Some states have much more broad definitions that include digital identity information, such as IP address. Given that more than 40 states now have data breach notification laws, it is important to understand these laws and how your specific business model and geographic footprint impacts your business’ obligations under these laws. Despite the often disparate clauses and terms of these laws, most include common language that provides “safe harbor” for companies that may suffer a breach, but have encrypted any stored personally identifiable data. There are important caveats to this safe harbor, though, and following will be a brief discussion of some of those.
The first caveat is that some states do not provide a safe harbor for encrypted data. The number of laws and the variance between them makes it vitally important to work with your counsel to determine the best way to ensure compliance. That being said, because companies very often do business in more than one state, encryption is still an important part of compliance with data breach notification laws.
Secondly, those states that do provide a safe harbor for encrypted data specify that the safe harbor only applies if the keys were not also compromised. This caveat is of vital importance. Some database applications provide a native encryption application, however, they often store the encryption keys in the same files in which the databases can be found. The practice of storing the keys in the same location as the database being “protected” can best be described as poor data security. The same charge can be leveled at whole disk encryption. If the administrative password for the disk is compromised, the encryption keys protecting the sensitive data would also be compromised. In either case, the notification requirement would be triggered, even by those states providing the safe harbor for encryption. Strong key management is essential, not just for compliance, but for the protection of sensitive data. Encryption without strong key management is inadequate at best, and can be dangerous for your business and your customers.

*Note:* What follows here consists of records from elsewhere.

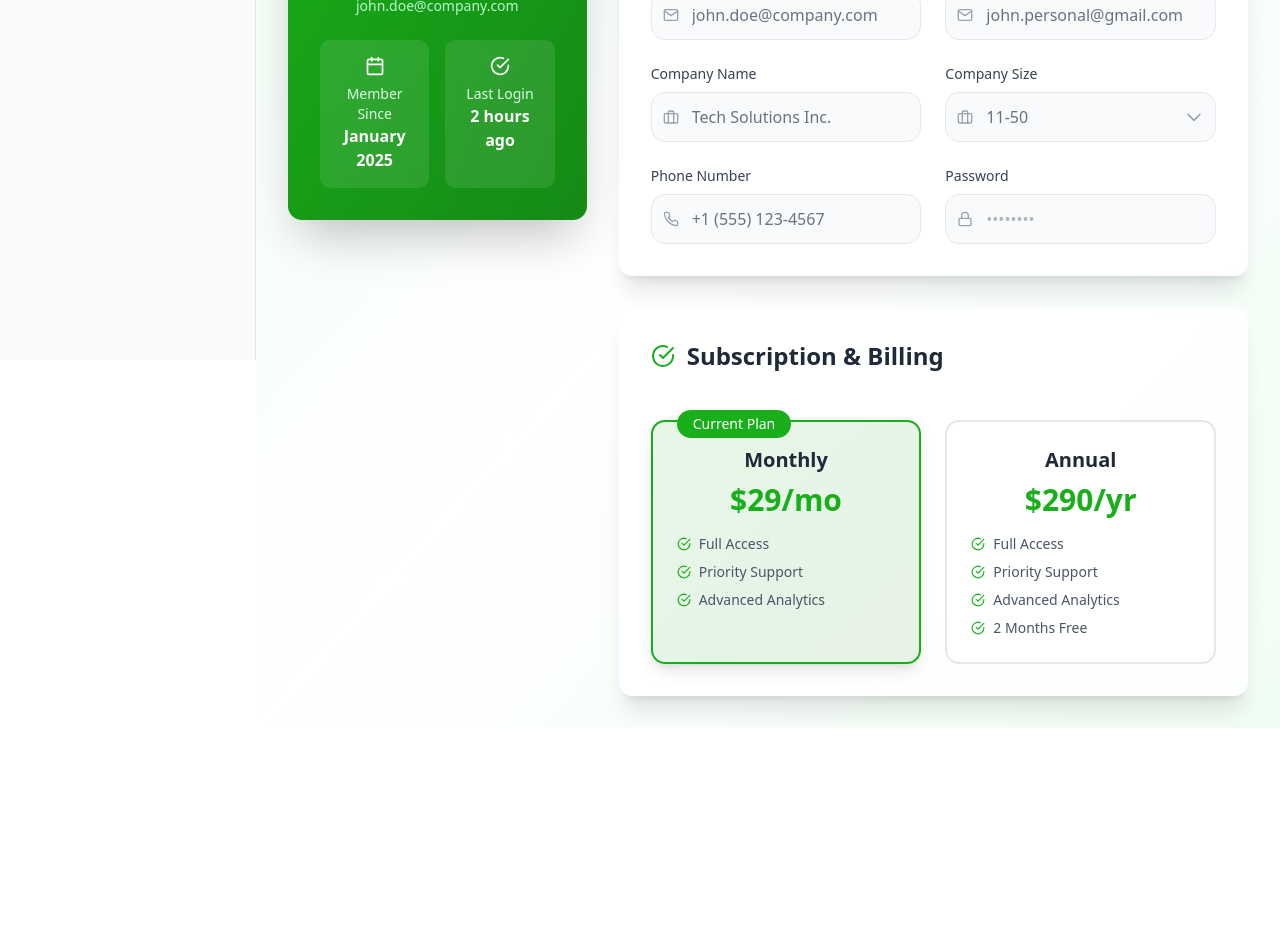
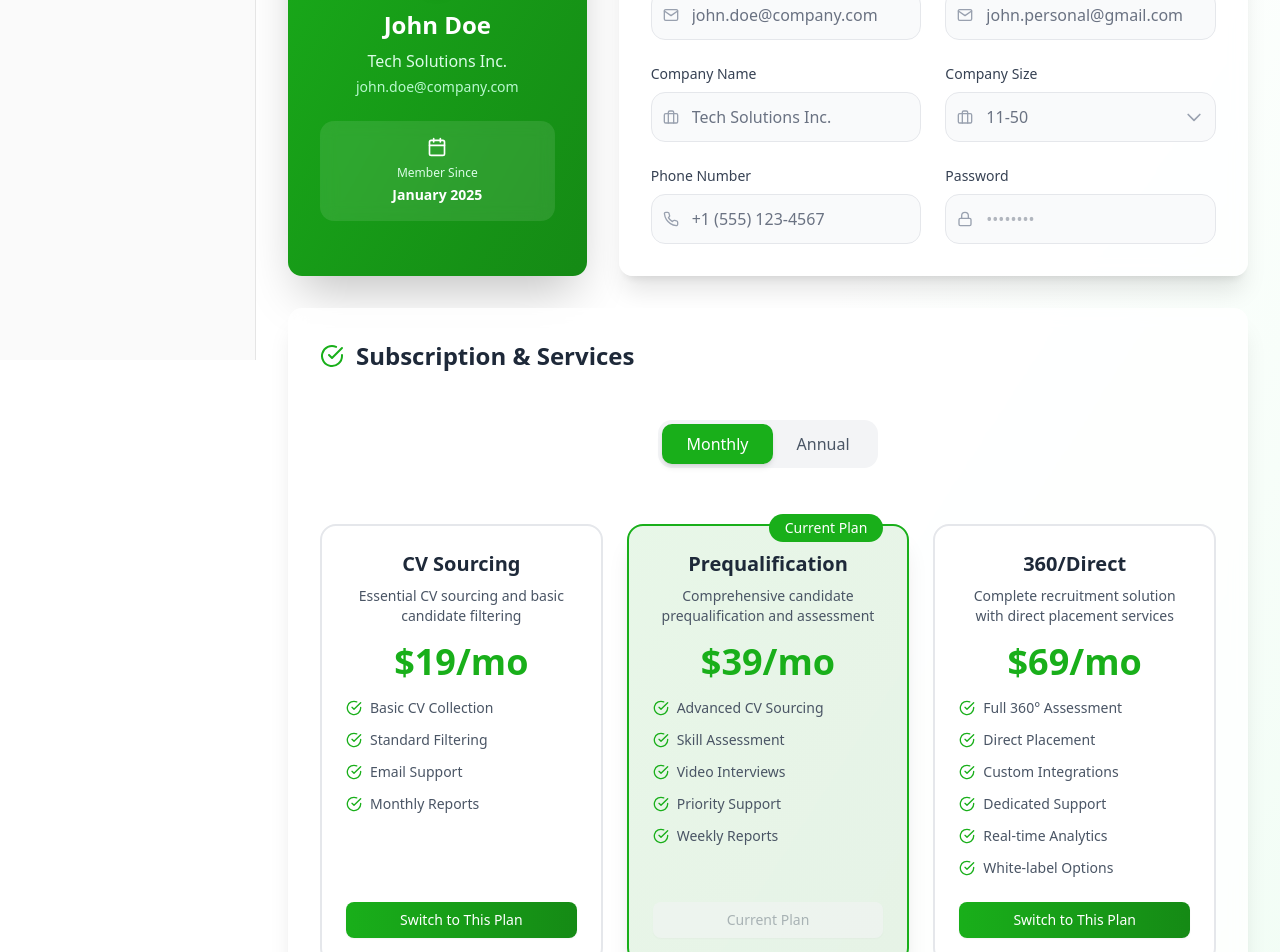
Before and after one commit to KHS338/ClientPortal-UOL, a Next.js app: page /profile in a window 1280 px wide. Shown: the part 440-1392 px from the top of the page. Before the commit the page ends 1168 px from the top, so only its background shows below. Built offline with nearby package versions, Linux system fonts and the light colour scheme.

Commit message:
added subscription to profile page

```diff
--- a/src/app/profile/page.js
+++ b/src/app/profile/page.js
@@ -17,7 +17,8 @@ export default function ClientProfilePage({ initial = {} }) {
     email: initial.email || "john.personal@gmail.com",
     phone: initial.phone || "+1 (555) 123-4567",
     avatar: initial.avatar || null,
-    currentPlan: initial.currentPlan || "Monthly",
+    currentPlan: initial.currentPlan || "prequalification-monthly",
+    currentService: initial.currentService || "Prequalification",
     joinDate: initial.joinDate || "January 2025",
     lastLogin: initial.lastLogin || "2 hours ago",
   });
@@ -25,6 +26,7 @@ export default function ClientProfilePage({ initial = {} }) {
   const [isEditing, setIsEditing] = useState(false);
   const [showPassword, setShowPassword] = useState(false);
   const [isLoading, setIsLoading] = useState(false);
+  const [billingCycle, setBillingCycle] = useState("monthly");
   const fileRef = useRef();
 
   const handleChange = (e) => {
@@ -40,20 +42,49 @@ export default function ClientProfilePage({ initial = {} }) {
     setTimeout(() => {
       setIsLoading(false);
       setIsEditing(false);
-      alert("Profile updated successfully!");
     }, 1500);
   };
 
+  const handlePlanChange = (serviceTitle, cycle) => {
+    console.log(`Plan switch requested: ${serviceTitle} (${cycle})`);
+
+    // const planKey = `${serviceTitle.toLowerCase().replace(/[^a-z0-9]/g, '-')}-${cycle}`;
+    // setForm(prev => ({
+    //   ...prev,
+    //   currentPlan: planKey,
+    //   currentService: serviceTitle
+    // }));
+  };
+
   const billingOptions = [
-    { title: "Monthly", price: "$29/mo", key: "Monthly", features: ["Full Access", "Priority Support", "Advanced Analytics"] },
-    { title: "Annual", price: "$290/yr", key: "Annual", features: ["Full Access", "Priority Support", "Advanced Analytics", "2 Months Free"] },
+    {
+      title: "CV Sourcing",
+      monthly: { price: "$19/mo", key: "cv-sourcing-monthly" },
+      annual: { price: "$190/yr", key: "cv-sourcing-annual", savings: "Save $38" },
+      features: ["Basic CV Collection", "Standard Filtering", "Email Support", "Monthly Reports"],
+      description: "Essential CV sourcing and basic candidate filtering"
+    },
+    {
+      title: "Prequalification",
+      monthly: { price: "$39/mo", key: "prequalification-monthly" },
+      annual: { price: "$390/yr", key: "prequalification-annual", savings: "Save $78" },
+      features: ["Advanced CV Sourcing", "Skill Assessment", "Video Interviews", "Priority Support", "Weekly Reports"],
+      description: "Comprehensive candidate prequalification and assessment"
+    },
+    {
+      title: "360/Direct",
+      monthly: { price: "$69/mo", key: "360-direct-monthly" },
+      annual: { price: "$690/yr", key: "360-direct-annual", savings: "Save $138" },
+      features: ["Full 360° Assessment", "Direct Placement", "Custom Integrations", "Dedicated Support", "Real-time Analytics", "White-label Options"],
+      description: "Complete recruitment solution with direct placement services"
+    }
   ];
 
   const primary = "#19AF1A";
   const primaryDark = "#158A15";
 
   return (
-    <div className="min-h-screen bg-gradient-to-br from-green-50 via-white to-green-50">
+    <div className="min-h-screen bg-gradient-to-br from-green-0 via-white to-green-50">
       <div className="max-w-7xl mx-auto p-6 lg:p-8">
         <motion.div
           initial={{ opacity: 0, y: 20 }}
@@ -89,10 +120,12 @@ export default function ClientProfilePage({ initial = {} }) {
               transition={{ duration: 0.5, delay: 0.6 }}
               className="xl:col-span-4"
             >
-              <Card className="p-8 bg-gradient-to-br from-[#19AF1A] to-[#158A15] text-white shadow-2xl border-0">
-                <div className="text-center">
+              <Card className="p-8 bg-gradient-to-br from-[#19AF1A] to-[#158A15] text-white shadow-2xl border-0 flex flex-col h-full">
+                <div className="text-center flex-1 flex flex-col justify-center">
+                  {/* Avatar and User Info - Centered */}
+                  <div className="space-y-6">
                     {/* Avatar */}
-                  <div className="relative mx-auto mb-6">
+                    <div className="mx-auto">
                       <div className="w-32 h-32 mx-auto rounded-full overflow-hidden border-4 border-white shadow-xl">
                         <img
                           src={form.avatar ? URL.createObjectURL(form.avatar) : "/default-avatar.png"}
@@ -102,7 +135,7 @@ export default function ClientProfilePage({ initial = {} }) {
                       </div>
                       <button
                         onClick={() => fileRef.current?.click()}
-                      className="absolute bottom-2 right-1/2 transform translate-x-6 bg-white rounded-full p-3 shadow-lg hover:shadow-xl transition-all duration-300 group"
+                        className="mx-auto mt-4 bg-white rounded-full p-3 shadow-lg hover:shadow-xl transition-all duration-300 group flex"
                       >
                         <FiCamera size={18} className="text-[#19AF1A] group-hover:scale-110 transition-transform" />
                         <input
@@ -117,23 +150,21 @@ export default function ClientProfilePage({ initial = {} }) {
                     </div>
 
                     {/* User Info */}
+                    <div>
                       <h2 className="text-2xl font-bold mb-2">
                         {form.firstName} {form.lastName}
                       </h2>
-                  <p className="text-green-100 mb-1">{form.companyName}</p>
-                  <p className="text-green-200 text-sm mb-6">{form.companymail}</p>
+                      <p className="text-green-100 text-base mb-1">{form.companyName}</p>
+                      <p className="text-green-200 text-sm">{form.companymail}</p>
+                    </div>
 
                     {/* Stats */}
-                  <div className="grid grid-cols-2 gap-4 text-center">
-                    <div className="bg-white/10 rounded-lg p-4 backdrop-blur-sm">
+                    <div className="w-full">
+                      <div className="bg-white/10 rounded-xl p-4 backdrop-blur-sm text-center">
                         <FiCalendar className="mx-auto mb-2" size={20} />
-                      <div className="text-sm text-green-100">Member Since</div>
-                      <div className="font-semibold">{form.joinDate}</div>
+                        <div className="text-xs text-green-100 mb-1">Member Since</div>
+                        <div className="font-bold text-sm">{form.joinDate}</div>
                       </div>
-                    <div className="bg-white/10 rounded-lg p-4 backdrop-blur-sm">
-                      <FiCheckCircle className="mx-auto mb-2" size={20} />
-                      <div className="text-sm text-green-100">Last Login</div>
-                      <div className="font-semibold">{form.lastLogin}</div>
                     </div>
                   </div>
                 </div>
@@ -147,7 +178,7 @@ export default function ClientProfilePage({ initial = {} }) {
               transition={{ duration: 0.5, delay: 0.8 }}
               className="xl:col-span-8"
             >
-              <form onSubmit={handleSubmit} className="space-y-8">
+              <div className="space-y-8">
                 {/* Profile Information */}
                 <Card className="p-8 bg-white/80 backdrop-blur-sm shadow-xl border-0">
                   <div className="flex items-center justify-between mb-6">
@@ -282,52 +313,127 @@ export default function ClientProfilePage({ initial = {} }) {
                     </motion.div>
                   )}
                 </Card>
+              </div>
+            </motion.div>
+          </div>
 
-                {/* Subscription & Billing */}
+          {/* Subscription & Billing - Full Width */}
+          <motion.div
+            initial={{ opacity: 0, y: 20 }}
+            animate={{ opacity: 1, y: 0 }}
+            transition={{ duration: 0.5, delay: 1.0 }}
+          >
+            <form onSubmit={handleSubmit}>
                 <Card className="p-8 bg-white/80 backdrop-blur-sm shadow-xl border-0">
                   <h3 className="text-2xl font-bold text-gray-800 mb-6 flex items-center gap-3">
                     <FiCheckCircle className="text-[#19AF1A]" />
-                    Subscription & Billing
+                    Subscription & Services
                   </h3>
-                  <div className="grid grid-cols-1 md:grid-cols-2 gap-6">
-                    {billingOptions.map((option) => {
-                      const isCurrent = form.currentPlan === option.key;
+
+                  {/* Billing Cycle Toggle */}
+                  <div className="flex justify-center mb-8">
+                    <div className="bg-gray-100 p-1 rounded-xl inline-flex">
+                      <button
+                        onClick={() => setBillingCycle("monthly")}
+                        className={`px-6 py-2 rounded-lg font-medium transition-all duration-300 ${
+                          billingCycle === "monthly"
+                            ? "bg-[#19AF1A] text-white shadow-md"
+                            : "text-gray-600 hover:text-gray-800"
+                        }`}
+                      >
+                        Monthly
+                      </button>
+                      <button
+                        onClick={() => setBillingCycle("annual")}
+                        className={`px-6 py-2 rounded-lg font-medium transition-all duration-300 ${
+                          billingCycle === "annual"
+                            ? "bg-[#19AF1A] text-white shadow-md"
+                            : "text-gray-600 hover:text-gray-800"
+                        }`}
+                      >
+                        Annual
+                      </button>
+                    </div>
+                  </div>
+
+                  <div className="grid grid-cols-1 lg:grid-cols-3 gap-6">
+                    {billingOptions.map((service, index) => {
+                      const currentPlan = billingCycle === "monthly" ? service.monthly : service.annual;
+                      const isCurrentPlan = form.currentPlan === currentPlan.key;
+
                       return (
                         <motion.div
-                          key={option.key}
-                          whileHover={{ scale: 1.02 }}
-                          transition={{ duration: 0.2 }}
-                          className={`relative p-6 rounded-xl border-2 cursor-pointer transition-all duration-300 ${
-                            isCurrent
-                              ? "border-[#19AF1A] bg-gradient-to-br from-[#19AF1A]/10 to-[#158A15]/10 shadow-lg"
-                              : "border-gray-200 bg-white hover:border-[#19AF1A]/50 hover:shadow-md"
+                          key={service.title}
+                          initial={{ opacity: 0, y: 20 }}
+                          animate={{ opacity: 1, y: 0 }}
+                          transition={{ duration: 0.5, delay: index * 0.1 }}
+                          className={`relative p-6 rounded-2xl border-2 transition-all duration-300 flex flex-col ${
+                            isCurrentPlan
+                              ? "border-[#19AF1A] bg-gradient-to-br from-[#19AF1A]/10 to-[#158A15]/10 shadow-xl"
+                              : "border-gray-200 bg-white hover:border-[#19AF1A]/50 hover:shadow-lg"
                           }`}
                         >
-                          {isCurrent && (
-                            <div className="absolute -top-3 left-6 bg-[#19AF1A] text-white px-4 py-1 rounded-full text-sm font-medium">
+                          {isCurrentPlan && (
+                            <div className="absolute -top-3 right-6 bg-[#19AF1A] text-white px-4 py-1 rounded-full text-sm font-medium">
                               Current Plan
                             </div>
                           )}
-                          <div className="text-center">
-                            <h4 className="text-xl font-bold text-gray-800 mb-2">{option.title}</h4>
-                            <p className="text-3xl font-bold text-[#19AF1A] mb-4">{option.price}</p>
-                            <ul className="space-y-2 text-sm text-gray-600">
-                              {option.features.map((feature, index) => (
-                                <li key={index} className="flex items-center gap-2">
-                                  <FiCheckCircle className="text-[#19AF1A] flex-shrink-0" size={14} />
+
+                          <div className="text-center flex-1 flex flex-col">
+                            <div className="flex-1">
+                              <h4 className="text-xl font-bold text-gray-800 mb-2">{service.title}</h4>
+                              <p className="text-sm text-gray-600 mb-4">{service.description}</p>
+
+                              <div className="mb-4">
+                                <p className="text-4xl font-bold text-[#19AF1A] mb-1">{currentPlan.price}</p>
+                                {billingCycle === "annual" && service.annual.savings && (
+                                  <p className="text-sm text-green-600 font-medium">{service.annual.savings}</p>
+                                )}
+                              </div>
+
+                              <ul className="space-y-3 text-sm text-gray-600 mb-6">
+                                {service.features.map((feature, featureIndex) => (
+                                  <li key={featureIndex} className="flex items-center gap-2">
+                                    <FiCheckCircle className="text-[#19AF1A] flex-shrink-0" size={16} />
                                     {feature}
                                   </li>
                                 ))}
                               </ul>
                             </div>
+
+                            <Button
+                              onClick={(e) => {
+                                e.stopPropagation();
+                                if (!isCurrentPlan) {
+                                  handlePlanChange(service.title, billingCycle);
+                                }
+                              }}
+                              className={`w-full transition-all duration-300 mt-auto ${
+                                isCurrentPlan
+                                  ? "bg-gray-100 text-gray-500 cursor-default"
+                                  : "bg-gradient-to-r from-[#19AF1A] to-[#158A15] hover:from-[#158A15] hover:to-[#0F6B0F] text-white"
+                              }`}
+                              disabled={isCurrentPlan}
+                            >
+                              {isCurrentPlan ? "Current Plan" : "Switch to This Plan"}
+                            </Button>
+                          </div>
                         </motion.div>
                       );
                     })}
                   </div>
+
+                  {/* Current Plan Summary */}
+              <div className="mt-8 p-6 bg-gradient-to-r from-[#19AF1A]/10 to-[#158A15]/10 rounded-xl border border-[#19AF1A]/20">
+                <h4 className="font-semibold text-gray-800 mb-2">Current Subscription</h4>
+                <p className="text-gray-600">
+                  You are currently subscribed to <span className="font-semibold text-[#19AF1A]">{form.currentService}</span>
+                  {" "}({billingCycle === "monthly" ? "Monthly" : "Annual"} billing)
+                </p>
+              </div>
             </Card>
             </form>
           </motion.div>
-          </div>
         </motion.div>
       </div>
     </div>
```
Lines whose indentation alone changed are shown as unchanged.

*Please note that this post does not constitute legal advice. When a question arises about regulatory compliance, it is always best to seek advice from your legal counsel.